▼
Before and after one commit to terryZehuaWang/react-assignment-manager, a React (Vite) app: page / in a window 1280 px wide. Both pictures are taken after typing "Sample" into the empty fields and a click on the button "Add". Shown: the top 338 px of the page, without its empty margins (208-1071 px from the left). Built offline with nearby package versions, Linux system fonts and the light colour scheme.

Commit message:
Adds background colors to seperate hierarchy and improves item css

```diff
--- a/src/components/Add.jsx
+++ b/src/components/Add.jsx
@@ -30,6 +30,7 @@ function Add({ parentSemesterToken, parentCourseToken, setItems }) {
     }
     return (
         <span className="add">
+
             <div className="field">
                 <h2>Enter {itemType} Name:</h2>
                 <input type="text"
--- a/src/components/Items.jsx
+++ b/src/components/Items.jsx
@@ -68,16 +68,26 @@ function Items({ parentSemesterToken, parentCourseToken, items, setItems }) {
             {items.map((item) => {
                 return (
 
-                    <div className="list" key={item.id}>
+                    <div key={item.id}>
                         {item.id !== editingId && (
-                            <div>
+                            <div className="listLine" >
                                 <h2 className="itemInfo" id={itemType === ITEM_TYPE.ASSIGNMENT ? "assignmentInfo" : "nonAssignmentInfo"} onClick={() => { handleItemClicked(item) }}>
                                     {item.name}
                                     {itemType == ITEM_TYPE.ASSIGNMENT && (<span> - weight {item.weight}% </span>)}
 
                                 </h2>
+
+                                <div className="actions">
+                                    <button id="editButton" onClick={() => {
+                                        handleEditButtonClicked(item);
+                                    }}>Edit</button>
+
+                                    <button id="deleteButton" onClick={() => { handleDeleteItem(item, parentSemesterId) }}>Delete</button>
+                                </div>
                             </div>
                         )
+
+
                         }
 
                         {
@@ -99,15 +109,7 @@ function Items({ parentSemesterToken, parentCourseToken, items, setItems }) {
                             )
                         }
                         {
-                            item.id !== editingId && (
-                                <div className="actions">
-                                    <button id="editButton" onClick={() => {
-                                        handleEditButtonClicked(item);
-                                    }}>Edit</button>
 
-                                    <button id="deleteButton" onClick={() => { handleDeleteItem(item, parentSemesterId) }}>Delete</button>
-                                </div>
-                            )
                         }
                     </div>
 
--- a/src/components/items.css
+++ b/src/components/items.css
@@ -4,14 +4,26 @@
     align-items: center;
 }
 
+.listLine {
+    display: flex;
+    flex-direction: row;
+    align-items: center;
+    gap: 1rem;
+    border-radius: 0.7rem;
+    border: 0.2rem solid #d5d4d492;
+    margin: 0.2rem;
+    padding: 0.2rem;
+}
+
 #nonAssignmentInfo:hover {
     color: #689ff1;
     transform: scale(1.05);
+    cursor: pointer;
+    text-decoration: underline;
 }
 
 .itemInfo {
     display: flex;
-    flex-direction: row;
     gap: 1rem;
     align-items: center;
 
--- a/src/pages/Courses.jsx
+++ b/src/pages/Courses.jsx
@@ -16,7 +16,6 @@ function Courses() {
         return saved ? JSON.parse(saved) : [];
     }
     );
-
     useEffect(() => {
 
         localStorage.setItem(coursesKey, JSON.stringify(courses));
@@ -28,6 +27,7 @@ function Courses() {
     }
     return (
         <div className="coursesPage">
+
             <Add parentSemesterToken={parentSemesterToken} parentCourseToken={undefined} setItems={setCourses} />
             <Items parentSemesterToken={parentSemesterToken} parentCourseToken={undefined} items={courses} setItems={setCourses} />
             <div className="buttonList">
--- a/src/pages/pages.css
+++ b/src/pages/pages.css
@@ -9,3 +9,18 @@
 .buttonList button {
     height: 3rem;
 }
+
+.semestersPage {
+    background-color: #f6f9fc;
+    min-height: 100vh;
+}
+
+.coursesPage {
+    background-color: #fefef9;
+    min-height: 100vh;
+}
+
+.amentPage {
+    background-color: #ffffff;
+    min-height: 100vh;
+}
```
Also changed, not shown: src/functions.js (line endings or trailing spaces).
▲
WORK ITEM |
Your task is to restate every record word for word.

RESPONSE BOX |
Before and after one commit to terryZehuaWang/react-assignment-manager, a React (Vite) app: page / in a window 1280 px wide. Both pictures are taken after typing "Sample" into the empty fields and a click on the button "Add". Shown: the top 338 px of the page, without its empty margins (208-1071 px from the left). Built offline with nearby package versions, Linux system fonts and the light colour scheme.

Commit message:
Adds background colors to seperate hierarchy and improves item css

```diff
--- a/src/components/Add.jsx
+++ b/src/components/Add.jsx
@@ -30,6 +30,7 @@ function Add({ parentSemesterToken, parentCourseToken, setItems }) {
     }
     return (
         <span className="add">
+
             <div className="field">
                 <h2>Enter {itemType} Name:</h2>
                 <input type="text"
--- a/src/components/Items.jsx
+++ b/src/components/Items.jsx
@@ -68,16 +68,26 @@ function Items({ parentSemesterToken, parentCourseToken, items, setItems }) {
             {items.map((item) => {
                 return (
 
-                    <div className="list" key={item.id}>
+                    <div key={item.id}>
                         {item.id !== editingId && (
-                            <div>
+                            <div className="listLine" >
                                 <h2 className="itemInfo" id={itemType === ITEM_TYPE.ASSIGNMENT ? "assignmentInfo" : "nonAssignmentInfo"} onClick={() => { handleItemClicked(item) }}>
                                     {item.name}
                                     {itemType == ITEM_TYPE.ASSIGNMENT && (<span> - weight {item.weight}% </span>)}
 
                                 </h2>
+
+                                <div className="actions">
+                                    <button id="editButton" onClick={() => {
+                                        handleEditButtonClicked(item);
+                                    }}>Edit</button>
+
+                                    <button id="deleteButton" onClick={() => { handleDeleteItem(item, parentSemesterId) }}>Delete</button>
+                                </div>
                             </div>
                         )
+
+
                         }
 
                         {
@@ -99,15 +109,7 @@ function Items({ parentSemesterToken, parentCourseToken, items, setItems }) {
                             )
                         }
                         {
-                            item.id !== editingId && (
-                                <div className="actions">
-                                    <button id="editButton" onClick={() => {
-                                        handleEditButtonClicked(item);
-                                    }}>Edit</button>
 
-                                    <button id="deleteButton" onClick={() => { handleDeleteItem(item, parentSemesterId) }}>Delete</button>
-                                </div>
-                            )
                         }
                     </div>
 
--- a/src/components/items.css
+++ b/src/components/items.css
@@ -4,14 +4,26 @@
     align-items: center;
 }
 
+.listLine {
+    display: flex;
+    flex-direction: row;
+    align-items: center;
+    gap: 1rem;
+    border-radius: 0.7rem;
+    border: 0.2rem solid #d5d4d492;
+    margin: 0.2rem;
+    padding: 0.2rem;
+}
+
 #nonAssignmentInfo:hover {
     color: #689ff1;
     transform: scale(1.05);
+    cursor: pointer;
+    text-decoration: underline;
 }
 
 .itemInfo {
     display: flex;
-    flex-direction: row;
     gap: 1rem;
     align-items: center;
 
--- a/src/pages/Courses.jsx
+++ b/src/pages/Courses.jsx
@@ -16,7 +16,6 @@ function Courses() {
         return saved ? JSON.parse(saved) : [];
     }
     );
-
     useEffect(() => {
 
         localStorage.setItem(coursesKey, JSON.stringify(courses));
@@ -28,6 +27,7 @@ function Courses() {
     }
     return (
         <div className="coursesPage">
+
             <Add parentSemesterToken={parentSemesterToken} parentCourseToken={undefined} setItems={setCourses} />
             <Items parentSemesterToken={parentSemesterToken} parentCourseToken={undefined} items={courses} setItems={setCourses} />
             <div className="buttonList">
--- a/src/pages/pages.css
+++ b/src/pages/pages.css
@@ -9,3 +9,18 @@
 .buttonList button {
     height: 3rem;
 }
+
+.semestersPage {
+    background-color: #f6f9fc;
+    min-height: 100vh;
+}
+
+.coursesPage {
+    background-color: #fefef9;
+    min-height: 100vh;
+}
+
+.amentPage {
+    background-color: #ffffff;
+    min-height: 100vh;
+}
```
Also changed, not shown: src/functions.js (line endings or trailing spaces).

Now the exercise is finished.